### WHAT YOU SHOULD DO
Your task is to copy each line of the material that holds the word "SecondaryClockDisplay".
•••
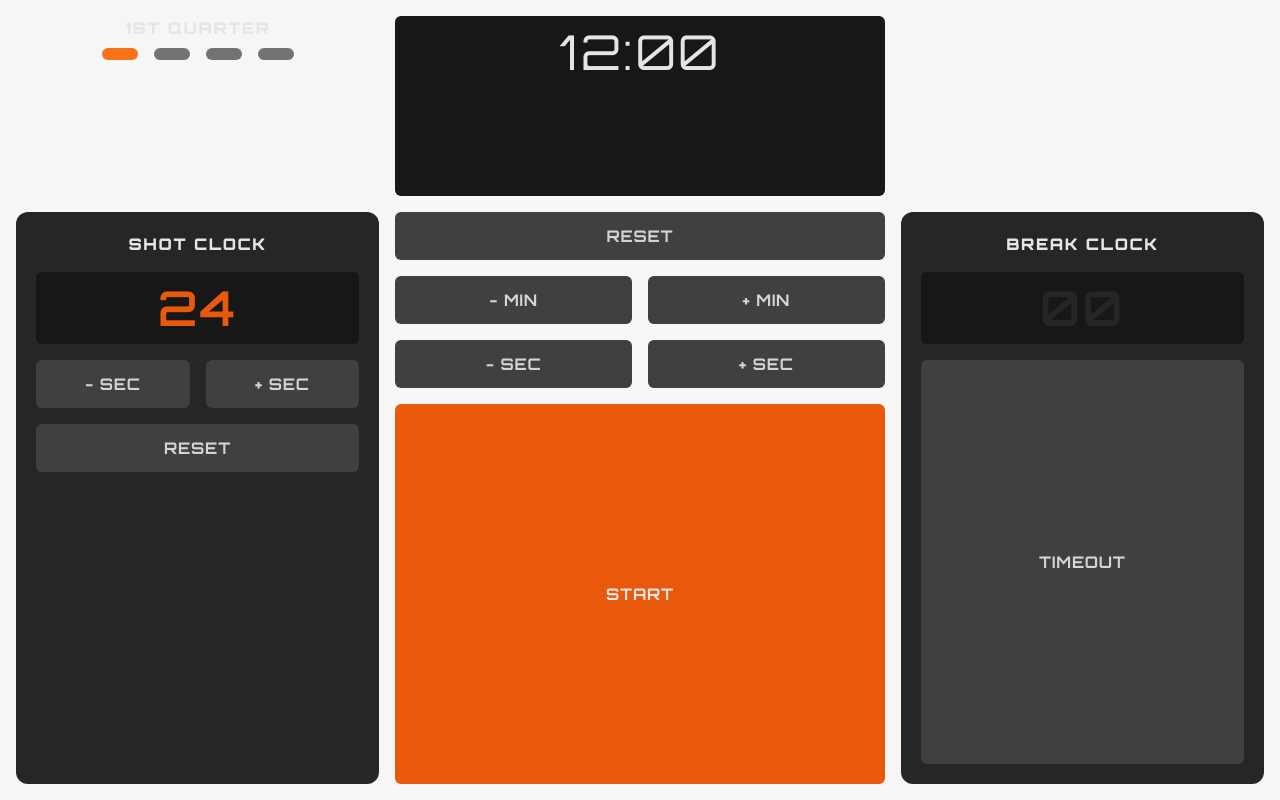
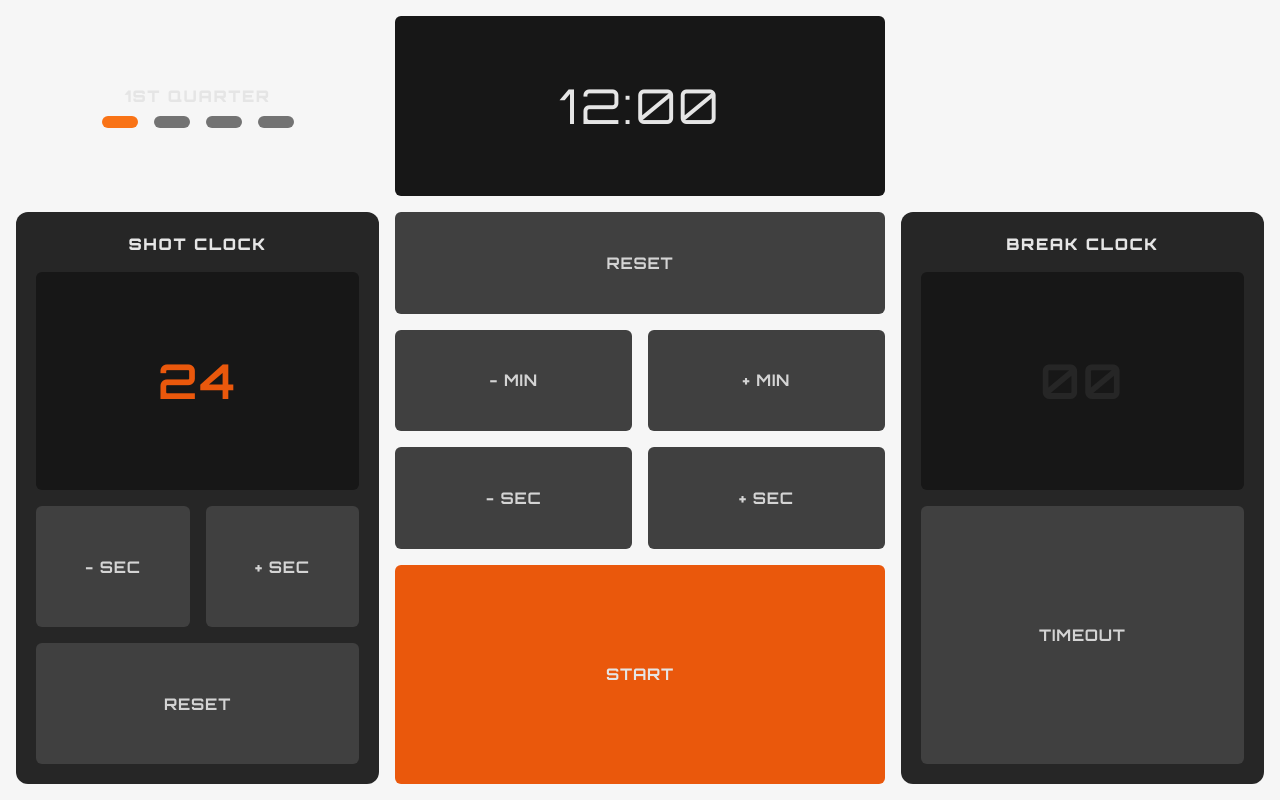
Before and after one commit to andrewjfei/tauri-splock, a Svelte app: page / in a window 1280 px wide. Built offline with nearby package versions, Linux system fonts and the light colour scheme.

Commit message:
[BASKETBALL] Added Dynamic UI

```diff
--- a/src/App.svelte
+++ b/src/App.svelte
@@ -7,24 +7,23 @@
 </script>
 
 <main class="p-4 h-screen w-full grid grid-rows-4 gap-y-4">
-  <!-- <ClockDisplay /> -->
   <div class="row-span-1 grid grid-cols-10 gap-x-4">
     <GameInterval class="col-span-3" />
     <GameClock class="col-span-4" />
   </div>
   <div class="row-span-3 grid grid-cols-10 gap-x-4">
     <ShotClock class="col-span-3" />
-    <div class="flex flex-col gap-y-4 col-span-4">
-      <Button text="Reset" />
-      <div class="flex gap-x-4">
+    <div class="col-span-4 grid grid-rows-5 gap-y-4">
+      <Button class="row-span-1" text="Reset" />
+      <div class="row-span-1 flex gap-x-4">
         <Button class="flex-1" text="- Min" />
         <Button class="flex-1" text="+ Min" />
       </div>
-      <div class="flex gap-x-4">
+      <div class="row-span-1 flex gap-x-4">
         <Button class="flex-1" text="- Sec" />
         <Button class="flex-1" text="+ Sec" />
       </div>
-      <Button class="flex-grow" type="primary" text="Start" />
+      <Button class="row-span-2" type="primary" text="Start" />
     </div>
     <BreakClock class="col-span-3" />
   </div>
--- a/src/components/BreakClock.svelte
+++ b/src/components/BreakClock.svelte
@@ -8,8 +8,10 @@
     export { className as class };
 </script>
 
-<div class="flex flex-col gap-y-4 p-5 rounded-xl bg-neutral-800 {className}">
-    <Label text="Break Clock" />
-    <SecondaryClockDisplay />
-    <Button class="flex-grow" text="Timeout" />
+<div class="grid grid-rows-4 gap-y-4 p-5 rounded-xl bg-neutral-800 {className}">
+    <div class="row-span-2 flex flex-col gap-y-4">
+        <Label text="Break Clock" />
+        <SecondaryClockDisplay class="flex-grow" />
+    </div>
+    <Button class="row-span-2" text="Timeout" />
 </div>
--- a/src/components/ClockDisplay.svelte
+++ b/src/components/ClockDisplay.svelte
@@ -41,6 +41,6 @@
     }
 </script>
 
-<div class="px-5 py-3 inline-block tracking-wider {getFontWeight()} text-5xl text-center {getTextColour()} rounded-md bg-neutral-900 {className}">
+<div class="px-5 py-3 flex justify-center items-center tracking-wider {getFontWeight()} text-5xl {getTextColour()} rounded-md bg-neutral-900 {className}">
     {getClockTime()}
 </div>
--- a/src/components/GameInterval.svelte
+++ b/src/components/GameInterval.svelte
@@ -44,7 +44,7 @@ import Label from "./Label.svelte";
     }
 </script>
 
-<div class="flex flex-col gap-y-2 {className}">
+<div class="flex flex-col gap-y-2 justify-center {className}">
     <Label text={getGameIntervalText()} />
     <GameIntervalTracker currentInterval={currentInterval} totalIntervals={totalIntervals} />
 </div>
--- a/src/components/ShotClock.svelte
+++ b/src/components/ShotClock.svelte
@@ -8,12 +8,14 @@
     export { className as class };
 </script>
 
-<div class="flex flex-col gap-y-4 p-5 rounded-xl bg-neutral-800 {className}">
-    <Label text="Shot Clock" />
-    <SecondaryClockDisplay clockTimeInSeconds={24} isSet={true} />
-    <div class="flex gap-x-4">
+<div class="grid grid-rows-4 gap-y-4 p-5 rounded-xl bg-neutral-800 {className}">
+    <div class="row-span-2 flex flex-col gap-y-4">
+        <Label text="Shot Clock" />
+        <SecondaryClockDisplay class="flex-grow" clockTimeInSeconds={24} isSet={true} />
+    </div>
+    <div class="row-span-1 flex gap-x-4">
         <Button class="flex-1" text="- Sec" />
         <Button class="flex-1" text="+ Sec" />
     </div>
-    <Button text="Reset" />
+    <Button class="row-span-1" text="Reset" />
 </div>
--- a/src/styles.css
+++ b/src/styles.css
@@ -20,38 +20,9 @@
   -webkit-text-size-adjust: 100%;
 }
 
-.container {
-  margin: 0;
-  padding-top: 10vh;
-  display: flex;
-  flex-direction: column;
-  justify-content: center;
-  text-align: center;
-}
-
-.logo {
-  height: 6em;
-  padding: 1.5em;
-  will-change: filter;
-  transition: 0.75s;
-}
-
 @media (prefers-color-scheme: dark) {
   :root {
     color: #f6f6f6;
     background-color: #2f2f2f;
   }
-
-  a:hover {
-    color: #24c8db;
-  }
-
-  input,
-  button {
-    color: #ffffff;
-    background-color: #0f0f0f98;
-  }
-  button:active {
-    background-color: #0f0f0f69;
-  }
 }
```
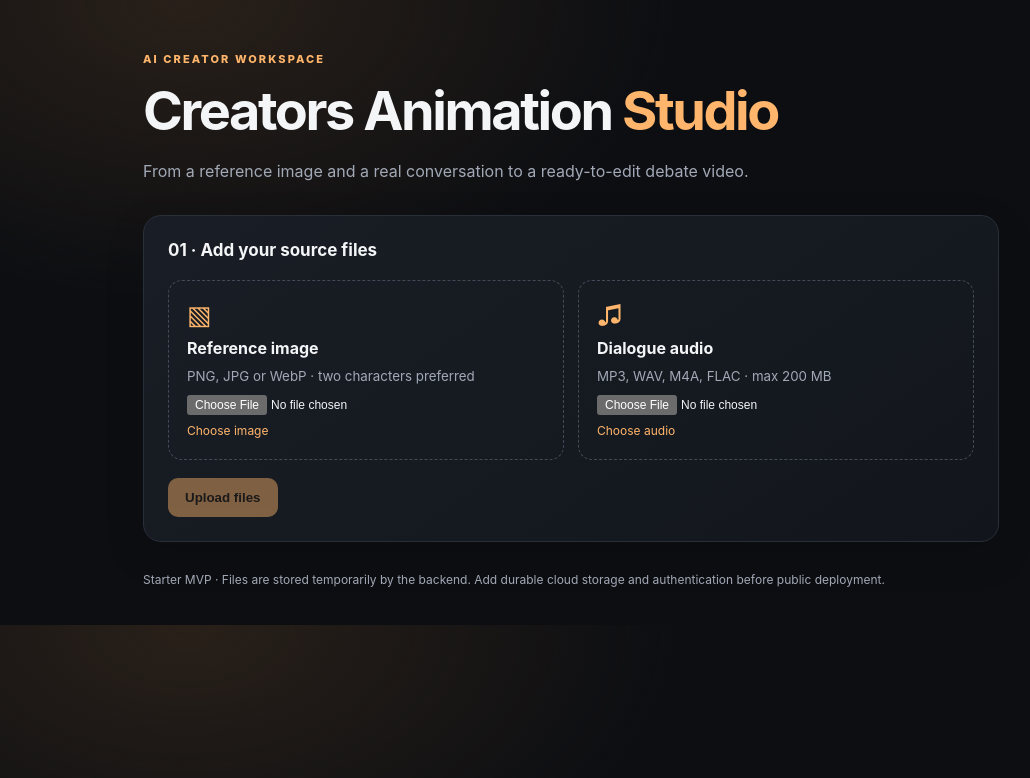
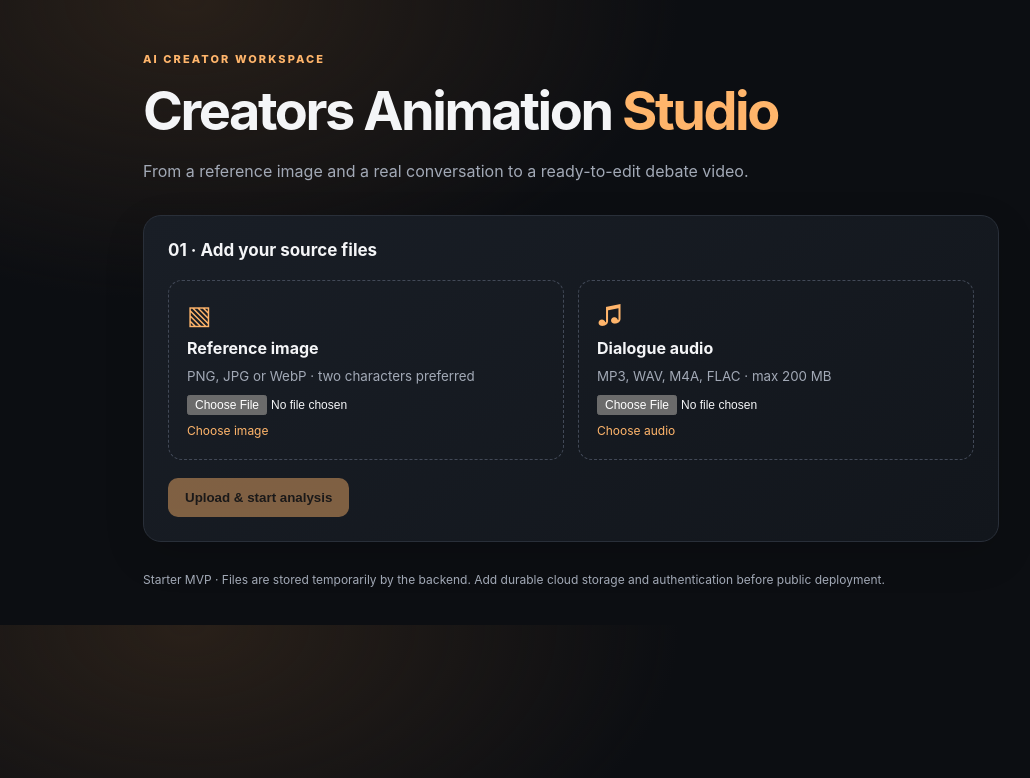
Before and after one commit to smadanan/animation-generator, a Next.js app in the folder frontend/: page / in a window 1280 px wide. Shown: the top 778 px of the page, without its empty margins (69-1099 px from the left). Built offline with nearby package versions, Linux system fonts and the light colour scheme.

Commit message:
Auto-start analysis and clarify stale progress warning

```diff
--- a/frontend/app/page.tsx
+++ b/frontend/app/page.tsx
@@ -37,16 +37,16 @@ export default function Home() {
  async function action(path:string,body?:unknown,method='POST'){if(!job)return;setBusy(true);setErr('');if(path==='analyze')setJob(current=>current?{...current,status:'analyzing',progress:20,stage:'starting',error:undefined,note:'Starting audio analysis and speaker detection…',started_at:current.started_at||Date.now()/1000}:current);try{const r=await fetch(`${API}/api/jobs/${job.id}/${path}`,{method,headers:body?{'Content-Type':'application/json'}:undefined,body:body?JSON.stringify(body):undefined});const d=await r.json();if(!r.ok)throw Error(d.detail||'Request failed');setJob(d);}catch(e){const message=e instanceof Error?e.message:String(e);setErr(message);if(path==='analyze')setJob(current=>current?{...current,status:'error',error:message,note:'Could not start audio analysis.'}:current);}finally{setBusy(false)} }
  async function refresh(){if(!job)return;const r=await fetch(`${API}/api/jobs/${job.id}`);if(r.ok)setJob(await r.json());}
  return <main className="shell"><header><div className="eyebrow">AI CREATOR WORKSPACE</div><h1>Creators Animation <span>Studio</span></h1><p className="sub">From a reference image and a real conversation to a ready-to-edit debate video.</p></header>
- <section className="panel"><h2>01 · Add your source files</h2><div className="uploads"><label className="drop"><span className="glyph">▧</span><strong>Reference image</strong><small>PNG, JPG or WebP · two characters preferred</small><input type="file" accept="image/*" onChange={e=>setImage(e.target.files?.[0]||null)}/><em>{image?.name||'Choose image'}</em>{image&&<img className="thumb" src={URL.createObjectURL(image)} alt="Reference preview"/>}</label><label className="drop"><span className="glyph">♫</span><strong>Dialogue audio</strong><small>MP3, WAV, M4A, FLAC · max 200 MB</small><input type="file" accept="audio/*" onChange={e=>setAudio(e.target.files?.[0]||null)}/><em>{audio?.name||'Choose audio'}</em></label></div><button disabled={!image||!audio||busy} onClick={create}>{busy&&!job?'Uploading…':'Upload files'}</button></section>
+ <section className="panel"><h2>01 · Add your source files</h2><div className="uploads"><label className="drop"><span className="glyph">▧</span><strong>Reference image</strong><small>PNG, JPG or WebP · two characters preferred</small><input type="file" accept="image/*" onChange={e=>setImage(e.target.files?.[0]||null)}/><em>{image?.name||'Choose image'}</em>{image&&<img className="thumb" src={URL.createObjectURL(image)} alt="Reference preview"/>}</label><label className="drop"><span className="glyph">♫</span><strong>Dialogue audio</strong><small>MP3, WAV, M4A, FLAC · max 200 MB</small><input type="file" accept="audio/*" onChange={e=>setAudio(e.target.files?.[0]||null)}/><em>{audio?.name||'Choose audio'}</em></label></div><button disabled={!image||!audio||busy} onClick={create}>{busy&&!job?'Uploading…':'Upload & start analysis'}</button></section>
  {uploading&&<section className="panel" role="status" aria-live="polite"><div className="row"><h2>02 · Generation job</h2><span className="status">uploading</span></div><div className="work-status"><span className="work-spinner" aria-hidden="true"></span><div className="work-copy"><strong>Working on your audio</strong><span>Uploading your audio and reference image to the server…</span><small>Elapsed {Math.floor(Math.max(0,clock/1000-(uploadStartedAt||clock/1000))/60).toString().padStart(2,'0')}:{Math.floor(Math.max(0,clock/1000-(uploadStartedAt||clock/1000))%60).toString().padStart(2,'0')} · Upload in progress</small></div></div><div className="progress" aria-label="Upload in progress"><span style={{width:'8%'}}/></div><p className="muted">Upload started. Analysis status will appear as soon as the server accepts the files.</p></section>}
  {job&&<section className="panel"><div className="row"><h2>02 · Generation job</h2><span className="status">{job.status.replaceAll('_',' ')}</span></div>
  {['analyzing','rendering'].includes(job.status)&&<div className="work-status" role="status" aria-live="polite">
   <span className="work-spinner" aria-hidden="true"></span>
   <div className="work-copy"><strong>{job.status==='rendering'?'Rendering preview':'Working on your audio'}</strong><span>{job.note||'Processing started…'}</span>
    <small>Elapsed {Math.floor(Math.max(0,clock/1000-(job.started_at||clock/1000)) / 60).toString().padStart(2,'0')}:{Math.floor(Math.max(0,clock/1000-(job.started_at||clock/1000)) % 60).toString().padStart(2,'0')} · Auto-refresh every 2.5 seconds</small>
-   {job.last_updated&&clock/1000-job.last_updated>30&&<em className="stale-warning">No new backend progress for over 30 seconds. The worker may be busy or stuck; the spinner does not mean progress is confirmed.</em>}
+   {job.last_updated&&clock/1000-job.last_updated>30&&<em className="stale-warning">No new transcript segments have been saved for over 30 seconds. The model may still be processing a segment; check Render logs if this continues.</em>}
   </div>
- </div>}<div className="progress" aria-label={`Progress ${job.progress||0}%`}><span style={{width:`${job.progress||0}%`}}/></div><p className="muted"><strong>{job.progress||0}%</strong> · {job.note}</p>{job.error&&<p className="error">{job.error}</p>}<div className="actions"><button disabled={busy||job.status==='analyzing'} onClick={()=>action('analyze')}>{job.status==='analyzing'?'Analyzing audio + speakers…':'Analyze audio + speakers'}</button></div>{job.diarization_note&&<p className="muted">{job.diarization_note}</p>}{job.claude_note&&<p className="muted">{job.claude_note}</p>}
+ </div>}<div className="progress" aria-label={`Progress ${job.progress||0}%`}><span style={{width:`${job.progress||0}%`}}/></div><p className="muted"><strong>{job.progress||0}%</strong> · {job.note}</p>{job.error&&<p className="error">{job.error}</p>}<div className="actions">{(job.status==='error'||job.status==='uploaded')&&<button disabled={busy} onClick={()=>action('analyze')}>Retry audio + speaker analysis</button>}</div>{job.diarization_note&&<p className="muted">{job.diarization_note}</p>}{job.claude_note&&<p className="muted">{job.claude_note}</p>}
  {job.timeline&&job.timeline.length>0&&<><h3>Transcript timeline</h3><div className="timeline">{job.timeline.map((s,i)=><div className="segment" key={i}><time>{s.start.toFixed(2)}–{s.end.toFixed(2)}s</time><b>{s.speaker}</b><span>{s.text}</span></div>)}</div><details><summary>Claude scene analysis (JSON)</summary><pre>{JSON.stringify(job.claude_analysis||{},null,2)}</pre></details><p className="muted">Speaker labels need a quick review before final rendering. This starter version creates an audio-backed animatic, not yet the final lip-synced generation.</p><button disabled={busy} onClick={()=>action('generate',{aspect_ratio:'9:16',animation_style:'natural',speaker_map:job.speaker_map||{'SPEAKER_00':'Character A','SPEAKER_01':'Character B'}})}>Create preview animatic</button></>}
  {job.result_url&&<div className="result"><h3>Preview render</h3><video controls src={`${API}${job.result_url}`} /><a href={`${API}${job.result_url}`} target="_blank" rel="noreferrer">Open video file ↗</a></div>}</section>}
  {err&&<p className="error">{err}</p>}<footer>Starter MVP · Files are stored temporarily by the backend. Add durable cloud storage and authentication before public deployment.</footer></main>
```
•••
### RESPONSE TO THE EXERCISE
-    <SecondaryClockDisplay />
+        <SecondaryClockDisplay class="flex-grow" />
-    <SecondaryClockDisplay clockTimeInSeconds={24} isSet={true} />
+        <SecondaryClockDisplay class="flex-grow" clockTimeInSeconds={24} isSet={true} />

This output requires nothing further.